2. If your baby wants to breastfeed constantly, it’s okay. Let them!
Did you know that breast milk production is based on a supply and demand process? The more you nurse, the more milk you produce. When your baby starts wanting to nurse more often, it’s their way of letting your body know it needs to ramp up the milk production. Pretty neat, right?
You’ll hear the term “cluster feeding” used often, and it’s normal. It feels like the days will never end. Instead of fighting them, try to embrace them. Gather your favorite snacks, put on a movie, and enjoy those snuggles while you can.
Sometimes, cluster feeding can indicate that maybe you have a low supply or other issues — and in those instances of concern, you should always bring those concerns up to your doctor or lactation consultant. Babies are smart. Your body is smart.
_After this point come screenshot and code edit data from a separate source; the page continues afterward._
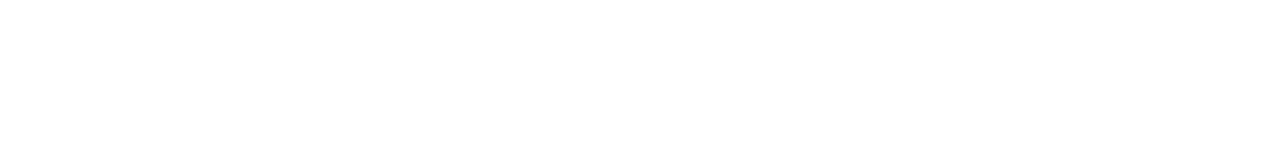
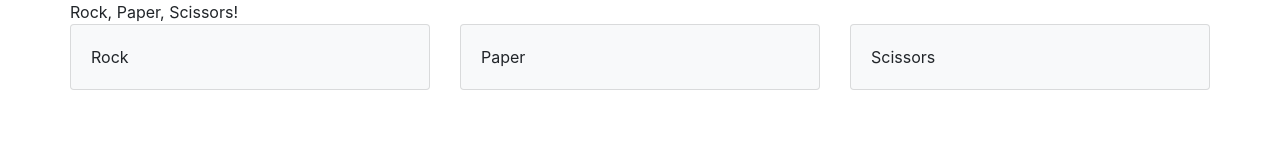
Before and after one commit to joewhelton/College-CSWeb-Project1, a website: page game.html in a window 1280 px wide. Drawn offline with nearby package versions, Linux system fonts and the light colour scheme.

Commit message:
Initial layout of game elements

```diff
--- a/Styles/RockPaperScissors.scss
+++ b/Styles/RockPaperScissors.scss
@@ -1,6 +1,7 @@
 @import "custom_variables";
 
-//Selectively import Bootstrap 4 components (uncomment what we actually need)
+//Selectively import Bootstrap 4 components
+// (Commented out the stuff I won't be using to keep the compiled CSS size down)
 
 @import "../node_modules/bootstrap/scss/functions";
 @import "../node_modules/bootstrap/scss/variables";
@@ -40,5 +41,5 @@
 @import "../node_modules/bootstrap/scss/utilities";
 //@import "../node_modules/bootstrap/scss/print";
 
-//Import our custom styles
+//Import my custom styles
 @import "layout";
--- a/Styles/_layout.scss
+++ b/Styles/_layout.scss
@@ -0,0 +1,9 @@
+section.container-fluid{
+  max-width: 1200px;
+}
+
+section.game-element-container{
+  .card{
+    margin-bottom: $grid-gutter-width;
+  }
+}
--- a/game.html
+++ b/game.html
@@ -10,8 +10,33 @@
 <body>
     <section class="container-fluid">
         <header class="col-12">
-
+            Rock, Paper, Scissors!
         </header>
+        <main class="col-12">
+            <section class="row game-element-container">
+                <div class="col-12 col-sm-4">
+                    <div class="card bg-light">
+                        <div class="card-body">
+                            Rock
+                        </div>
+                    </div>
+                </div>
+                <div class="col-12 col-sm-4">
+                    <div class="card bg-light">
+                        <div class="card-body">
+                            Paper
+                        </div>
+                    </div>
+                </div>
+                <div class="col-12 col-sm-4">
+                    <div class="card bg-light">
+                        <div class="card-body">
+                            Scissors
+                        </div>
+                    </div>
+                </div>
+            </section>
+        </main>
     </section>
 </body>
 </html>
```
Also changed, not shown: Styles/RockPaperScissors.css, Styles/_appearence.scss (added), 1 other file.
Together, they make a darn unique team!
3. Don’t ignore lip and tongue ties in baby, please.
Lip ties and tongue ties in infants are far too overlooked, in my opinion. As a mom with two boys who had them and struggled to breastfeed or take a bottle, you can see why I have such a stance to fix them.
In a nutshell, the lip and tongue ties (sometimes it’ll be just one or the other or both) can prevent the baby from latching and/or suckle milk efficiently. This can not only lead to lots of discomforts for mom but also for baby! Your baby may have a hard time gaining weight as they can’t effectively empty your breast. And you may end up with mastitis or plugged ducts because you’re not being emptied. It really is no fun to deal with.
The key takeaway from this lesson is that if you feel like your baby’s lip and/or tongue-tie is causing a problem, do not settle for a generic “they’ll grow out of it” answer. Trust your gut and get a second opinion.
4. ‘Breastfeeding hunger’ is totally normal.
The hunger is REAL for breastfeeding moms! Our bodies are working hard to make that precious milk for our baby. If you remember what pregnancy hunger in the third trimester felt like, your body will kick it up a notch while breastfeeding.
I was not prepared for this little curve ball with my first and found myself underprepared for the late-night hunger pains that would come on sporadically. Eventually, I made myself a little breastfeeding basket where I filled it with a water bottle and easy snacks to munch on while nursing my son. I did this immediately with my 2nd baby, and it helped curve the intense hunger so much. Read here for our top nursing essentials.
5. It’s normal NOT to lose weight while breastfeeding.
I remember reading and having so many people tell me, “you’ll lose all your pregnancy weight when you breastfeed.” Color me surprised when I didn’t lose ANY weight while breastfeeding! In fact, in the early days, I GAINED WEIGHT.
Breastfeeding indeed causes your body to burn slightly more calories. Chances are, you’re going to be consuming the difference. Not that it even matters because weight loss should be the last thing on your mind amongst all your other pressing issues. But I won’t lie, I was a tad disappointed.
The truth is, breastfeeding makes us hungry. We may eat more and move less. But you know what? I’m glad I learned this lesson the “hard way.” It opened my eyes to shift my focus on things that truly mattered instead of just the number on the scale.
If you’re interested to learn more about burning fat without dropping your breastmilk supply, read HERE.
6. Every breastfeeding journey is unique.
The most important lesson I learned from breastfeeding is that, just like childbirth and postpartum, it is also a unique journey all on its own. It would be filled with ups and downs. The BEST thing we, as moms, can do to stay the course without being discouraged is to prepare for it the best we can. This means taking a legitimate breastfeeding course, meeting with a lactation consultant, and even having a supportive support system at home with you and your baby.
Ultimately, knowledge is power. You deserve a fair shot to breastfeed your baby while feeling confident in your abilities to tackle breastfeeding issues that may arise, even when it’s for the first time. I hope these lessons I learned breastfeeding my first baby will help you get a leg up on the process!